Now that most seniors have sifted through their acceptances and decided where they’ll be attending college next fall, underclassmen have an important opportunity to learn from this time.
Sure, you’ve heard and witnessed drama that preceded this time. The relentless focus on college. The throes of application season during the fall. The anguish and the joy that came with admissions decisions. It’s enough to make most underclassmen and their parents steel themselves from this anxious rite of passage they’ll inevitably have to survive like those who came before.
But does all that anxiety, tension and drama seem necessary in retrospect compared to how those seniors are feeling today?
My guess is that you’ve seen it all dissipate as it is replaced by pride and relief. Seniors are smiling again. They’re imagining themselves on their college campuses this fall. They’re virtually meeting their future classmates in the social media groups. They’re donning sweatshirts bearing the names of their future colleges, looking forward to what comes next after high school, and most importantly, enjoying the relief and anticipation that comes with life as an official college-freshman-to-be.
The nearly universal positivity you see now isn’t because everyone got into their dream colleges (which they did not). It’s happening because going to college is exciting. That feeling may once have been linked to a particular dream college the student wanted to attend. But it’s been replaced by the reality of knowing which college—original dream school or not—the student will attend. The forthcoming learning and fun and opportunity is no longer just a hypothetical exercise. It’s actually going to happen.
Freshman, sophomore, and junior families, you may fall prey to admissions anxiety as you progress through your own college search and application process. When everyone else is behaving as if one grade, test score, or decision to attend a particular school is a defining event, it’s difficult not to inhale the secondhand smoke of their artificially high stakes.
If you feel that happening, remember this group of seniors today. They aren’t an aberration; they’re the norm. This is how the college application story ends for most students.

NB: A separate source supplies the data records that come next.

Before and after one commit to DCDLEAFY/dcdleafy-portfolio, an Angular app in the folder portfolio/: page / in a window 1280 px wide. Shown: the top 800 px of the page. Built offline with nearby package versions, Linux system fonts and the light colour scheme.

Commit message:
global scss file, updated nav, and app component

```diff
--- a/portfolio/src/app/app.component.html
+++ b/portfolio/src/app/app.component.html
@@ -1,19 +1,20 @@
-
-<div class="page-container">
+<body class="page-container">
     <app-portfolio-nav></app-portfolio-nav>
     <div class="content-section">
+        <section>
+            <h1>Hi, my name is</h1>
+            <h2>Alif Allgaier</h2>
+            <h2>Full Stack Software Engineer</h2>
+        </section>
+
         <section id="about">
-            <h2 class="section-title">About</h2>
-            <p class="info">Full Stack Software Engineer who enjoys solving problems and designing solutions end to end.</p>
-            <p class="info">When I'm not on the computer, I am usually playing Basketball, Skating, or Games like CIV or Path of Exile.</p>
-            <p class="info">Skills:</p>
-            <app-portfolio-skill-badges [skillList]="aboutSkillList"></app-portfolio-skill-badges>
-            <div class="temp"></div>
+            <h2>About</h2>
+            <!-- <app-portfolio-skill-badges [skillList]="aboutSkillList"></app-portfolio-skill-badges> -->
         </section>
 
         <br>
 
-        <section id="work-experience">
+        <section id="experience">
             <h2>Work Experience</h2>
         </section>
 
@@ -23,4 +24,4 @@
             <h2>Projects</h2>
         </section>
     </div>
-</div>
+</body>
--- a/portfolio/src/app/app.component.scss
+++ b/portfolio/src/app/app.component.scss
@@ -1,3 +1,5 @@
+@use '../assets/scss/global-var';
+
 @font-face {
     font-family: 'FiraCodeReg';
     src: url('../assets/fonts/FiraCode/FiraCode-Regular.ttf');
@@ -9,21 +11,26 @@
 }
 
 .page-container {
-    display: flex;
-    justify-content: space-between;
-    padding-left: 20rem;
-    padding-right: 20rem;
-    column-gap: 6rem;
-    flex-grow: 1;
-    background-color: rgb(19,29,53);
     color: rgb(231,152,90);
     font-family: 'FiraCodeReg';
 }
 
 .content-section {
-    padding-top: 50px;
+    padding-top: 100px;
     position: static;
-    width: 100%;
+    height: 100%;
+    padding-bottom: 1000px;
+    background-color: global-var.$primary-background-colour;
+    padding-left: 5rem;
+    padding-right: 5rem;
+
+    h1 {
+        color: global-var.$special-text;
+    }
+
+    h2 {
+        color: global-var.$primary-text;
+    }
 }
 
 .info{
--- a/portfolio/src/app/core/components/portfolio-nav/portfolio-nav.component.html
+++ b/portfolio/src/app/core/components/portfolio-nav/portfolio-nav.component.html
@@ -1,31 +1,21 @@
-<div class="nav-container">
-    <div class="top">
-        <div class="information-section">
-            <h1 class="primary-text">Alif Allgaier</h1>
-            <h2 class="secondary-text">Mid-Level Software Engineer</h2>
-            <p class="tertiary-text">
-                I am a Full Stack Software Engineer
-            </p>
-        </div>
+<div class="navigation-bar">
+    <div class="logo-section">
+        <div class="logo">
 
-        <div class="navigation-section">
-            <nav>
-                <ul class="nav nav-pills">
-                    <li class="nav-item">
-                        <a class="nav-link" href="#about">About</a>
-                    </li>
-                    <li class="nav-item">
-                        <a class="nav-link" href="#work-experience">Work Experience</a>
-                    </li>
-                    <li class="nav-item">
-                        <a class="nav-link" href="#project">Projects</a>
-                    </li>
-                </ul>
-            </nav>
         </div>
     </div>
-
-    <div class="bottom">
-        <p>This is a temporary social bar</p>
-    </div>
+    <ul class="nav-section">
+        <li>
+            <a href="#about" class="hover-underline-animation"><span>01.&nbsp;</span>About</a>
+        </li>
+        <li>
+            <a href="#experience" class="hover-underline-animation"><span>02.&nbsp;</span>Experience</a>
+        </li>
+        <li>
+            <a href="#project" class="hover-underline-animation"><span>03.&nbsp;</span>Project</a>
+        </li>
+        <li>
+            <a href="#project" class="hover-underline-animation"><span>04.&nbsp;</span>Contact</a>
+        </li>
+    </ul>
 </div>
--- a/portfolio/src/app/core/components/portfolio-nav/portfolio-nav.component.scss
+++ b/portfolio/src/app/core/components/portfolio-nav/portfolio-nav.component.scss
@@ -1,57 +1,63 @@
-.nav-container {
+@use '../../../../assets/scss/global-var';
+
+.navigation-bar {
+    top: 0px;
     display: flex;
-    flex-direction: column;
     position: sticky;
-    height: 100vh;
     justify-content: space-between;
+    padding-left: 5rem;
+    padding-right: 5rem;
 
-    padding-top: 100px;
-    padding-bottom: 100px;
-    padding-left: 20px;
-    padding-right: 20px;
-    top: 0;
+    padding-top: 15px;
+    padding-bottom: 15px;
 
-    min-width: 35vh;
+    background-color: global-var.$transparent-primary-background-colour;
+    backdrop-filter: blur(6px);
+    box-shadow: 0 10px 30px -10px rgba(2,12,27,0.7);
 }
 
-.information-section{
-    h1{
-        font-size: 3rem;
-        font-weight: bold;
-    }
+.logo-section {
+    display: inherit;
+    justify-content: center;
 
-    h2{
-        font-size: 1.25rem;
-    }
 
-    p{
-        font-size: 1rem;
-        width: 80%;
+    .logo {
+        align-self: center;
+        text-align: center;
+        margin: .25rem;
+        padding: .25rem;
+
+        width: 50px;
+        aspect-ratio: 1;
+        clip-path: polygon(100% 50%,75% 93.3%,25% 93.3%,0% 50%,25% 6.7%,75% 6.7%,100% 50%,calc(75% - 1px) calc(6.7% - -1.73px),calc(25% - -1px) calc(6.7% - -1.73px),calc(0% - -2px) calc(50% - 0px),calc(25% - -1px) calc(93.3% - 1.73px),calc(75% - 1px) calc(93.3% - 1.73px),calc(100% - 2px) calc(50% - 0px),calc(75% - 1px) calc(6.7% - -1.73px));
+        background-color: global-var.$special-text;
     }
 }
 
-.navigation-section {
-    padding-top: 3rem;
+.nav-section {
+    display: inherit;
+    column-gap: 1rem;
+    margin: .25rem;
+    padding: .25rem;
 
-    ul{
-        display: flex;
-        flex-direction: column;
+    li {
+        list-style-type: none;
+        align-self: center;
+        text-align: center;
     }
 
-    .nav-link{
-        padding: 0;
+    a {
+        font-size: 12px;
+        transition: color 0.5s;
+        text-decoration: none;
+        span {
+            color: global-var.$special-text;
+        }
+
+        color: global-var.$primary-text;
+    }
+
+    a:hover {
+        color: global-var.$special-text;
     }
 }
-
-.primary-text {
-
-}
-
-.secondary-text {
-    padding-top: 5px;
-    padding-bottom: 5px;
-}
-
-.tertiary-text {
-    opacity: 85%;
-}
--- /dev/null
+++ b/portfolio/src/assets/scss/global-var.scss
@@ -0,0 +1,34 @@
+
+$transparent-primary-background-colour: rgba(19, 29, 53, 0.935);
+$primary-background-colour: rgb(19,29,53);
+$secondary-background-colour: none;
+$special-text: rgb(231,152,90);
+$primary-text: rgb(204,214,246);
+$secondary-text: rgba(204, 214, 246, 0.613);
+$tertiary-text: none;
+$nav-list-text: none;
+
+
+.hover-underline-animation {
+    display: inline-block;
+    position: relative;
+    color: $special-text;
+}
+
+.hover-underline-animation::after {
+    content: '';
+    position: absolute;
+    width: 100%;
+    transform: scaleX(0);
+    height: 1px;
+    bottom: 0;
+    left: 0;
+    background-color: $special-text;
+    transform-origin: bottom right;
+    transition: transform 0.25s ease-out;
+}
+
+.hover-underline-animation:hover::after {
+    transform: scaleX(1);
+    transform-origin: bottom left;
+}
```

So when you see, hear, or experience admissions anxiety in the future, remind those you care about how this story ends. You’ll be a wiser, happier, more successful college applicant if you learn from this time.